Features vs. Requirements - Threading

Initially, a program was built up of statements that pause execution at a statement until the statement was completely executed. This is called a synchronous calling. This means that if you issue a statement for copying a file, the program would not continue with the next statement until the complete file was copied. As you can imagine, this interferes with the need to be available as soon as a copy action is initiated in case the user issues another command. The next command would only be executed after the file was completely copied, thus the statement finished. You are also not able to do progress updates or update your program’s window without interrupting the copy process in some way. So you can imagine that this is very inconvenient and severely degrades the user experience. This is where asynchrony and non-blocking semantics come into play. This article is on the subject of asynchronous execution and thread-safety. The next article looks at the notions of (non-)blocking semantics.

In many cases multi-threading is necessary. With the use of multi-threading comes the risk of thread-safety issues in data structures. Though it is not hard to understand that something bad may happen if memory is changed by multiple threads simultaneously, it is quite hard to reason about all the different situations that may occur and how that may manifest itself when a library is used in the wrong way. That is where thread-safety comes in. One can be super safe and implement everything thread-safely, but that comes at a cost too. The second part of this article is about thread-safety in data structures.

Managing multi-threading

Asynchronous execution is a mechanism to execute something in a way that you do not have to wait for it to complete before control is returned to the caller. You start something “in the background”, i.e. in another thread, such that its execution does not take up the “attention” of the current thread. At a later point in time we reach back to a statement that we initiated earlier and get its processing result.

The control that you have retained can be used to handle other requests such as window redraws, user commands and progress updates. There are a number of manifestations of non-blocking semantics such as asynchronous execution using a “future” as a reference to the asynchronous operation and callback mechanisms that get called immediately after the asynchronous operation finishes. Not all of them require multiple threads of execution.

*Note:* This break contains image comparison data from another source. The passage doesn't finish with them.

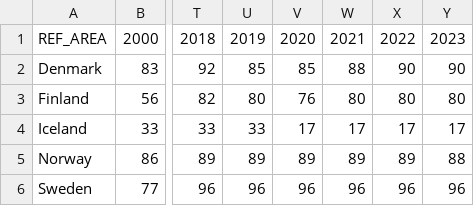
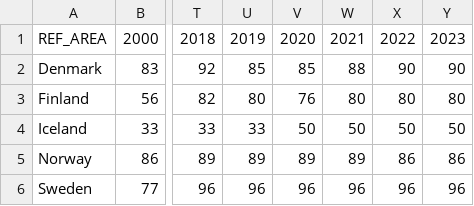
Before and after one commit to Qery-Data/SDG-Datatracker, a CSV file: data/2_5_1_Local_Breeds_Risk_Nordics_Share.csv, drawn as a sheet; only a part is shown, gaps mark what is left out; the diff names each change by its address in the sheet, - before the commit and + after, or states it on an @@ line.

Commit message:
Latest data: 2023-10-02-04-13-40

```diff
--- a/data/2_5_1_Local_Breeds_Risk_Nordics_Share.csv
+++ b/data/2_5_1_Local_Breeds_Risk_Nordics_Share.csv
-V4: 17
+V4: 50
-W4: 17
+W4: 50
-X4: 17
+X4: 50
-Y4: 17
+Y4: 50
-X5: 89
+X5: 86
-Y5: 88
+Y5: 86
```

First, let’s look at some mechanisms for managing asynchronous execution. There are 2 well known mechanisms for “managing” asynchronous execution: futures and callback methods. Afterwards, we’ll look at a case where multi-threading is a valid application.

Multi-threading - futures, promises, and then … continuations

The first mechanism is that of Futures and Promises. Futures and promises are two halves of one solution. Conceptually, the idea behind futures and promises is to asynchronously start a computation and let the result come back to you when the calculation is done. In the mean time, your main thread is free to do whatever intermediate activity is suitable, e.g. keep a UI responsive or do/start other computations.

Futures and promises each provide one half of the solution. The promise is the write-only half that goes with the asynchronous thread performing the computation. Once the computation is complete, you write your answer to the promise, i.e. you’re fulfilling your promise to do this computation. Now, you might think: What happens when the computation fails? Languages that support exceptions typically allow you to set an exception instance in case of failure.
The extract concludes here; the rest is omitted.